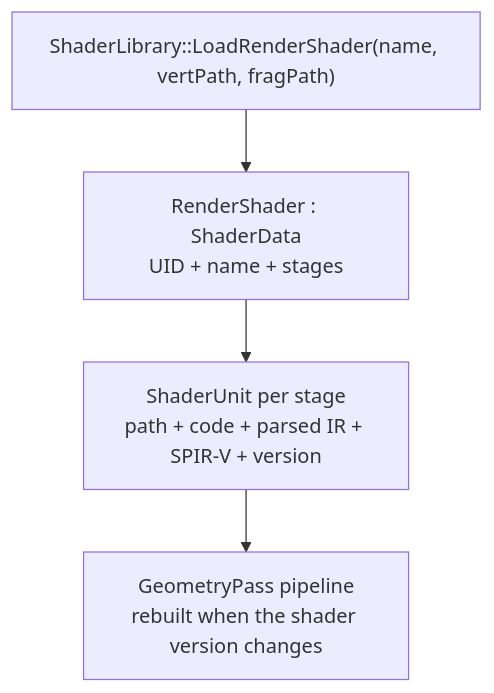
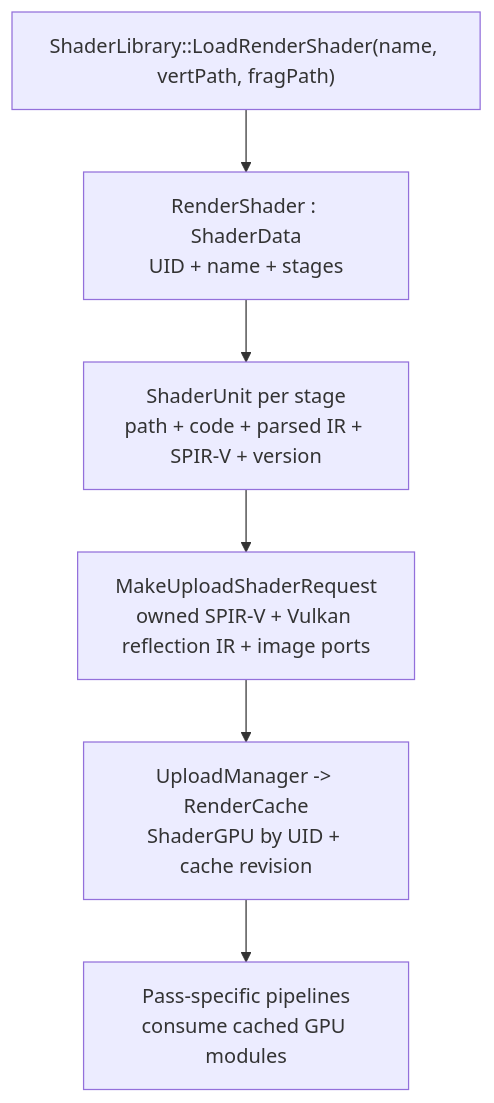
The diagram in docs/render/shaders.md (XDzZyq/Neurus), drawn with Mermaid before and after one commit. The commit also changed other lines of this file and 335 other files, not shown here.

First line of the commit message:
feat(render graph): Render graph: programmable pipeline (stages 1-3) (#77)

````diff
--- a/docs/render/shaders.md
+++ b/docs/render/shaders.md
@@ -29,11 +63,13 @@
 ```mermaid
 flowchart TD
     library["ShaderLibrary::LoadRenderShader(name, vertPath, fragPath)"]
     data["RenderShader : ShaderData<br/>UID + name + stages"]
     unit["ShaderUnit per stage<br/>path + code + parsed IR + SPIR-V + version"]
-    pipeline["GeometryPass pipeline<br/>rebuilt when the shader version changes"]
+    upload["MakeUploadShaderRequest<br/>owned SPIR-V + Vulkan reflection IR + image ports"]
+    gpu["UploadManager -> RenderCache<br/>ShaderGPU by UID + cache revision"]
+    pipeline["Pass-specific pipelines<br/>consume cached GPU modules"]
 
     library --> data
     data --> unit
-    unit --> pipeline
+    unit --> upload --> gpu --> pipeline
 ```
````
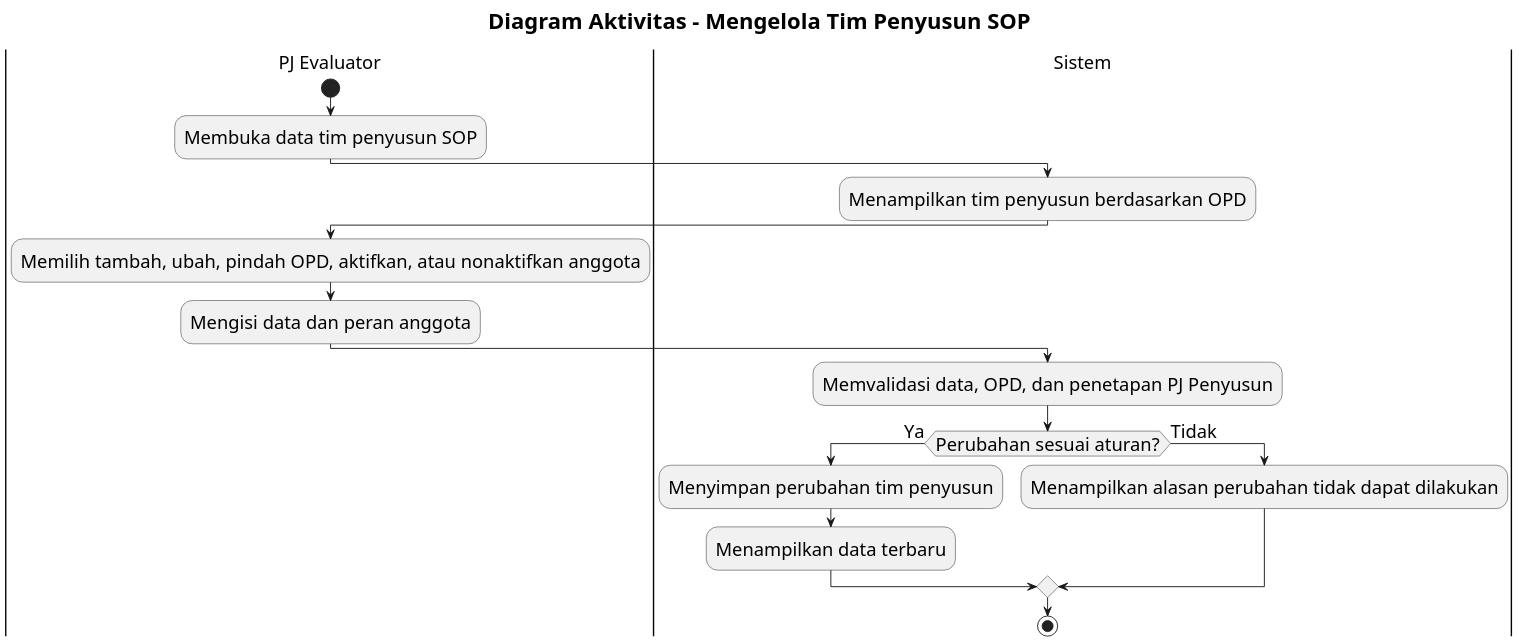
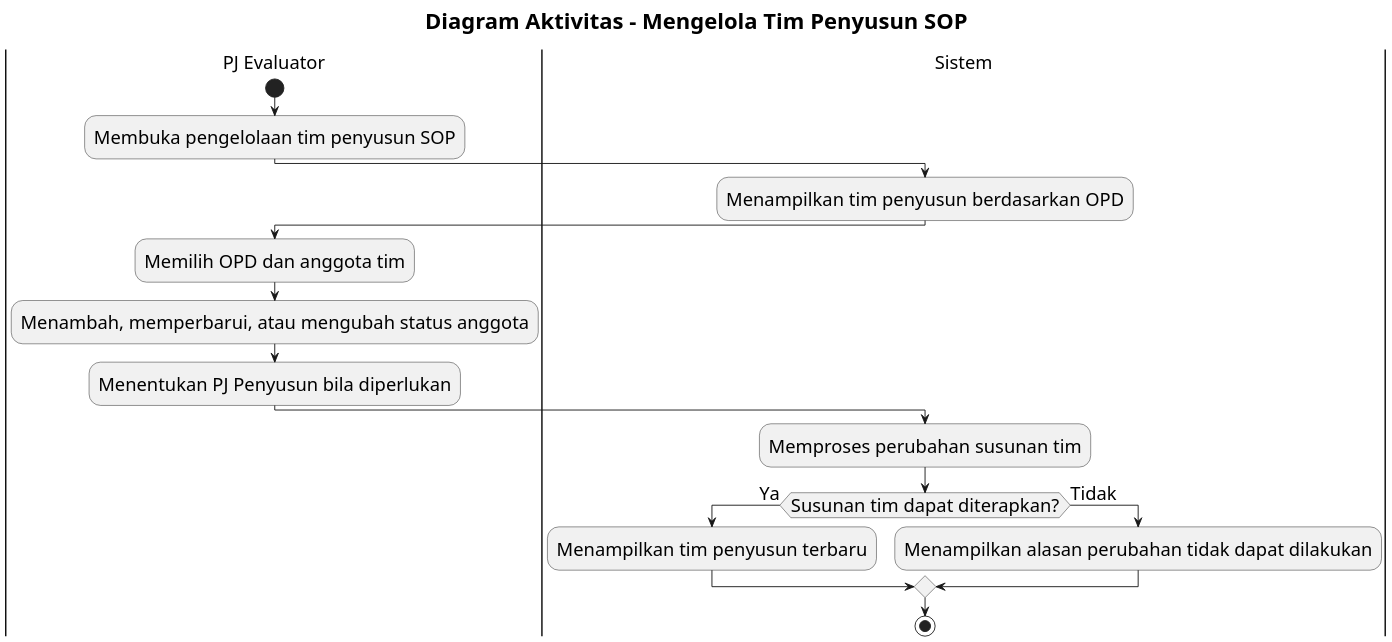
The diagram in docs/activity-diagram/lampiran/pj-evaluator-mengelola-tim-penyusun-sop.md (howlil/sop-generate-app), drawn with PlantUML before and after one commit. The commit also changed other lines of this file and 20 other files, not shown here.

Commit message:
docs(activity): simplify flows to business-level design

````diff
--- a/docs/activity-diagram/lampiran/pj-evaluator-mengelola-tim-penyusun-sop.md
+++ b/docs/activity-diagram/lampiran/pj-evaluator-mengelola-tim-penyusun-sop.md
@@ -16,33 +16,33 @@
 ```plantuml
 @startuml
 skinparam defaultFontSize 20
 skinparam titleFontSize 24
 skinparam dpi 160
 
 title Diagram Aktivitas - Mengelola Tim Penyusun SOP
 
 |PJ Evaluator|
 start
-:Membuka data tim penyusun SOP;
+:Membuka pengelolaan tim penyusun SOP;
 
 |Sistem|
 :Menampilkan tim penyusun berdasarkan OPD;
 
 |PJ Evaluator|
-:Memilih tambah, ubah, pindah OPD, aktifkan, atau nonaktifkan anggota;
-:Mengisi data dan peran anggota;
+:Memilih OPD dan anggota tim;
+:Menambah, memperbarui, atau mengubah status anggota;
+:Menentukan PJ Penyusun bila diperlukan;
 
 |Sistem|
-:Memvalidasi data, OPD, dan penetapan PJ Penyusun;
+:Memproses perubahan susunan tim;
 
-if (Perubahan sesuai aturan?) then (Ya)
-  :Menyimpan perubahan tim penyusun;
-  :Menampilkan data terbaru;
+if (Susunan tim dapat diterapkan?) then (Ya)
+  :Menampilkan tim penyusun terbaru;
 else (Tidak)
   :Menampilkan alasan perubahan tidak dapat dilakukan;
 endif
 
 stop
 
 @enduml
 ```
````
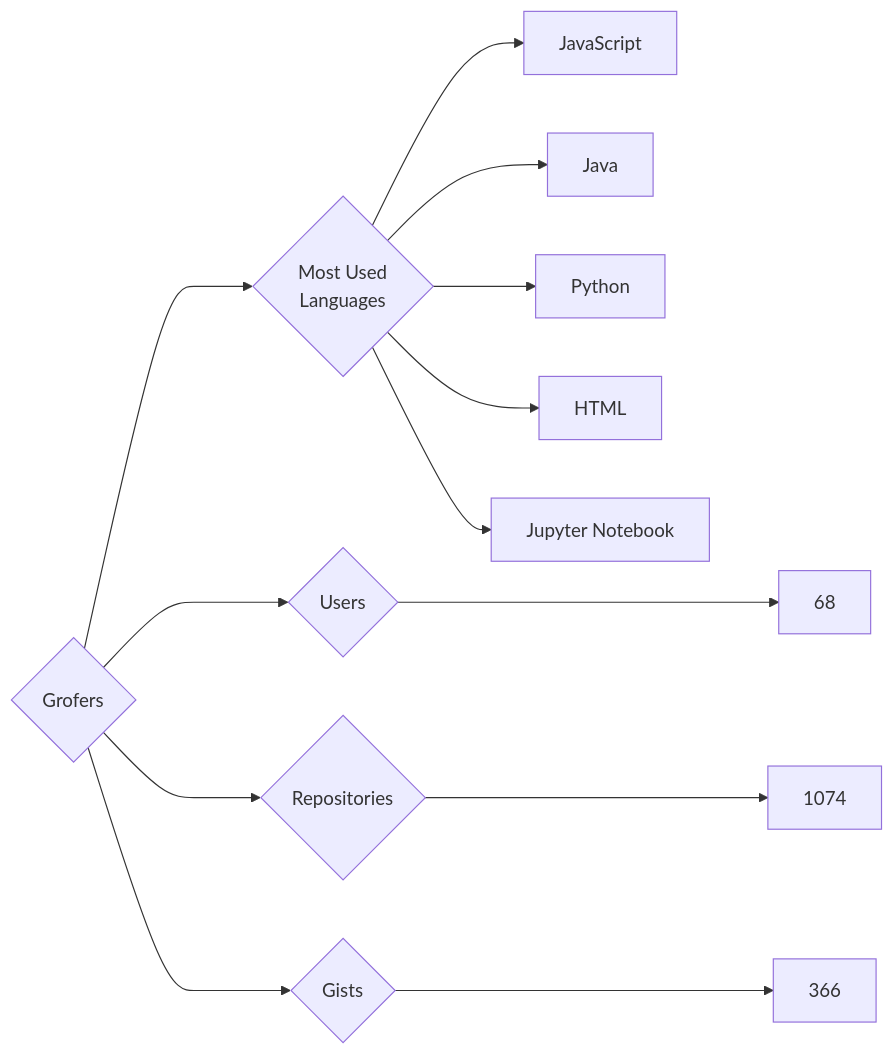
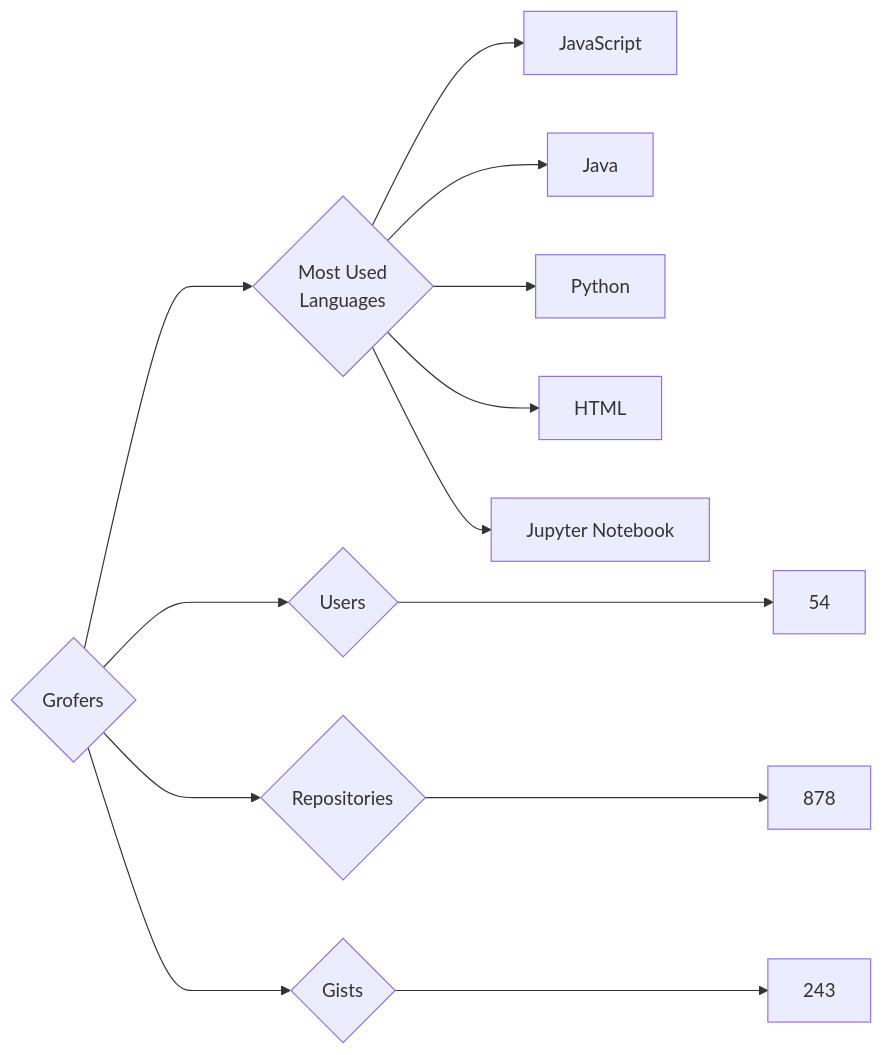
Before and after one commit to trickest/insiders: the diagram in targets/Grofers/README.md, drawn with Mermaid. The commit also changed 965 other files, not shown here.

````diff
--- a/targets/Grofers/README.md
+++ b/targets/Grofers/README.md
@@ -3,13 +3,13 @@
 ```mermaid
 graph LR
 COMPANY_NAME{Grofers}
-COMPANY_NAME ---> U{Users} ---> UN[68]
-COMPANY_NAME ---> R{Repositories} ---> RN[1074]
-COMPANY_NAME ---> G{Gists} ---> GN[366]
+COMPANY_NAME ---> U{Users} ---> UN[54]
+COMPANY_NAME ---> R{Repositories} ---> RN[878]
+COMPANY_NAME ---> G{Gists} ---> GN[243]
 COMPANY_NAME ---> ML{Most Used<br>Languages}
 ML --> JavaScript[JavaScript]
 ML --> Java[Java]
 ML --> Python[Python]
 ML --> HTML[HTML]
 ML --> Jupyter_Notebook[Jupyter Notebook]
 ```
````
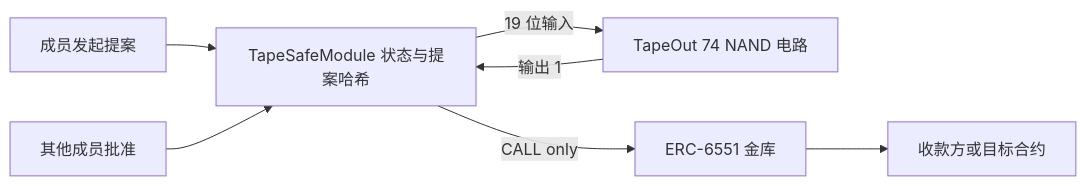
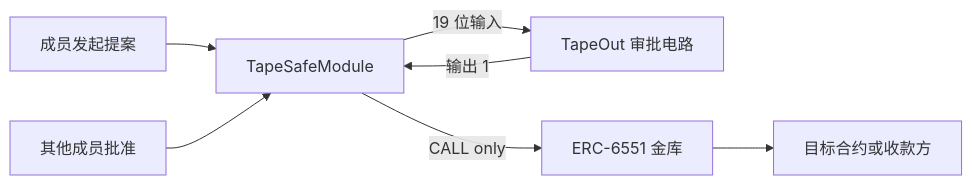
The diagram in README.md (kin684660-commits/TapeSafe), drawn with Mermaid before and after one commit. The commit also changed other lines of this file and 22 other files, not shown here.

````diff
--- a/README.md
+++ b/README.md
@@ -87,9 +69,9 @@
 ```mermaid
 flowchart LR
- A[成员发起提案] --> M[TapeSafeModule 状态与提案哈希]
+ A[成员发起提案] --> M[TapeSafeModule]
  B[其他成员批准] --> M
- M -->|19 位输入| C[TapeOut 74 NAND 电路]
+ M -->|19 位输入| C[TapeOut 审批电路]
  C -->|输出 1| M
  M -->|CALL only| V[ERC-6551 金库]
- V --> R[收款方或目标合约]
+ V --> R[目标合约或收款方]
 ```
````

—————

▶ [Exercise description]:
Your answer should hold every line of the entries that contains the string "data".

▶ [Solution for this problem]:
     data["RenderShader : ShaderData<br/>UID + name + stages"]
     library --> data
     data --> unit
-:Membuka data tim penyusun SOP;
-:Mengisi data dan peran anggota;
-:Memvalidasi data, OPD, dan penetapan PJ Penyusun;
-  :Menampilkan data terbaru;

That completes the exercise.